Slow week in sports, huh?
Just when you thought it was safe to tune in, rip off the knob and sit back for full-on, saturated coverage of the NFL conference championships and the end of the NHL labor snafu, insanity intervened.
Well, if not insanity, at least some behaviors tucked within your friendly neighborhood psychologist's manual of mental disorders. And it was enough for CNN, TMZ and (God help us all) OWN to supplant ESPN as your source for up-to-the-minute athletic "news" for a few days.
In case you were sidelined by the flu or kidnapped by zombies, here's the skinny.
Lance Armstrong went to confession with the High Priestess of Humanism, Oprah Winfrey. The Man With the Golden Bracelets cathartically if not calculatedly told America that, yes, after recovering from testicular cancer that had spread to his brain and lungs, he chose to turn his body into a chemistry set for the purpose of competitive cycling.
Not to be outdone, Notre Dame and star linebacker Manti Te'o went public with information they had conveniently concealed for more than a month. It made Armstrong's revelation sound less scandalous than an account of what he ate for breakfast. We learned that the "girlfriend" who survived a near-fatal car accident, only to die of leukemia hours before a September game against Michigan State, was nothing more than Te'o's personal Mr. Snuffleupagus.
Naturally, like everything else in America these days, our opinion on these matters is both unequivocal and divided.
Some of us celebrate Armstrong's exposure with wringing, sweaty palms. He's a fraud! A cheat! A liar! And in perhaps the most unforgivable of his crimes, an arrogant son-of-a-gun! We wish him a lifetime of seclusion in his personal hell of narcissism and bitterness.

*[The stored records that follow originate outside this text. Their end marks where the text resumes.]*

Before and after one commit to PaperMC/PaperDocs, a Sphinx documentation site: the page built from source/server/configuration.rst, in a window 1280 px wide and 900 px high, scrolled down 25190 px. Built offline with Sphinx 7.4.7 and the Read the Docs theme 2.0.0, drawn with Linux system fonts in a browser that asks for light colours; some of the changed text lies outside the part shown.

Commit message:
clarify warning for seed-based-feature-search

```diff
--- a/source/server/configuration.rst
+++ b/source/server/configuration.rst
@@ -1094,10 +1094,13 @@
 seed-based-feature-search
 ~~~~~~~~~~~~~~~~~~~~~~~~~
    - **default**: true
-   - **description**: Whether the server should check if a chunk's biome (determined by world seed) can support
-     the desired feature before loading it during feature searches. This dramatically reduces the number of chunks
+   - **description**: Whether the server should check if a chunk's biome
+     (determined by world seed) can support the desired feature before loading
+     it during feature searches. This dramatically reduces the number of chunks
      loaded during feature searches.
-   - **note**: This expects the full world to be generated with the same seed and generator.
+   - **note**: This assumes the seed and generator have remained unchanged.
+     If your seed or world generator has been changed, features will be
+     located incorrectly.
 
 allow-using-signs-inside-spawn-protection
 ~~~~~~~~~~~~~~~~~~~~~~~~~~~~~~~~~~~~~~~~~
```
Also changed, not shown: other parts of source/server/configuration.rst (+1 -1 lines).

Others in the gallery would continue to hail Armstrong as a hero if he had admitted to Oprah that he fathered nine children out of wedlock and failed to pay his taxes since the first Bush administration. He conquered cancer, after all, and cancer survivors in our society have become as unassailable an entity as children and animals. We see the masses he inspired and the funds he helped generate, each in the millions, and are fully convinced that the end justified the means.
Who's right? Who's wrong? Probably all of us.
I'm no Armstrong fan at all. I always viewed him as a slightly above-average world-class cyclist (he finished 36th in his last full Tour de France before the cancer diagnosis — you can look it up) who then started juicing more efficiently than Jack LaLanne. And the smugness of his repeated denials made the finger-wagging of Rafael Palmeiro and Bill Clinton appear sheepish by comparison.
It is easy, then, to celebrate his downfall. But it is hard to ignore the inspiration Armstrong provided to those who invested far more emotionally in him than I. One of my social media friends this week thanked the cyclist for facing six months doubled over in nausea, the effect of chemotherapy, so that she had the courage to do the same. Tough to rebut that one.
We're all fallen creatures at the core, and that side of me says Armstrong constructed this house of cards knowing it someday would collapse. Maybe he was willing to risk losing it all — primarily that wall lined with fraudulent yellow jerseys — to help his fellow man.
I hope that was it. Martyrdom is a more admirable quality than megalomania.
At least Armstrong left us feeling like we had been given the facts to make an informed decision. Four days into the unraveling of the Te'o myth, none of us have a clue what to make of this love story turned public humiliation.
Again, we're polarized, and again, our conclusion falls in line with our personal bias.
There are those in our midst — and I cannot possibly comprehend their misguided passion (wink, nudge, chuckle) — who worship Notre Dame football. No, really. Even after that undressing by Alabama in the title game, they were prepared to carve Te'o on the Mount Rushmore of Irish Inspiration next to Gipper and Rudy. They will continue to hail Te'o as the consummate leader and a gentle, trusting soul who was led astray by jealous haters in his inner circle.
They're balanced by those of us who find the trappings of South Bend obnoxious, pretentious, even blasphemous. Our knees hurt from slapping them repeatedly in the aftermath of this episode.
We've watched "Catfish" and have seen the caliber of bottom-feeders who fall for the online beauty queen that ends up being a dude with a mustache and carrying 350 pounds of adipose tissue. If Te'o wasn't complicit in this scam for whatever it might have gained him, then his falling for it makes Brian Bosworth seem a genius by comparison. Good luck with your Wonderlic test at the NFL combine, buddy.
Somebody — Deadspin? Jeremy Schaap? Bob Costas? Oprah? — will unearth the truth. It probably will fall squarely in the middle, making our initial reactions look extreme and silly.
So what have we learned this week, kids?
That the answers are never easy. That sports, for all its problems, is still our great escape and remains the original reality television.
It's the place where you can become a hero the easiest. And crash the hardest.
Kalle Oakes is a staff writer. His email is firstname.lastname@example.org. Follow him on Twitter @Oaksie72.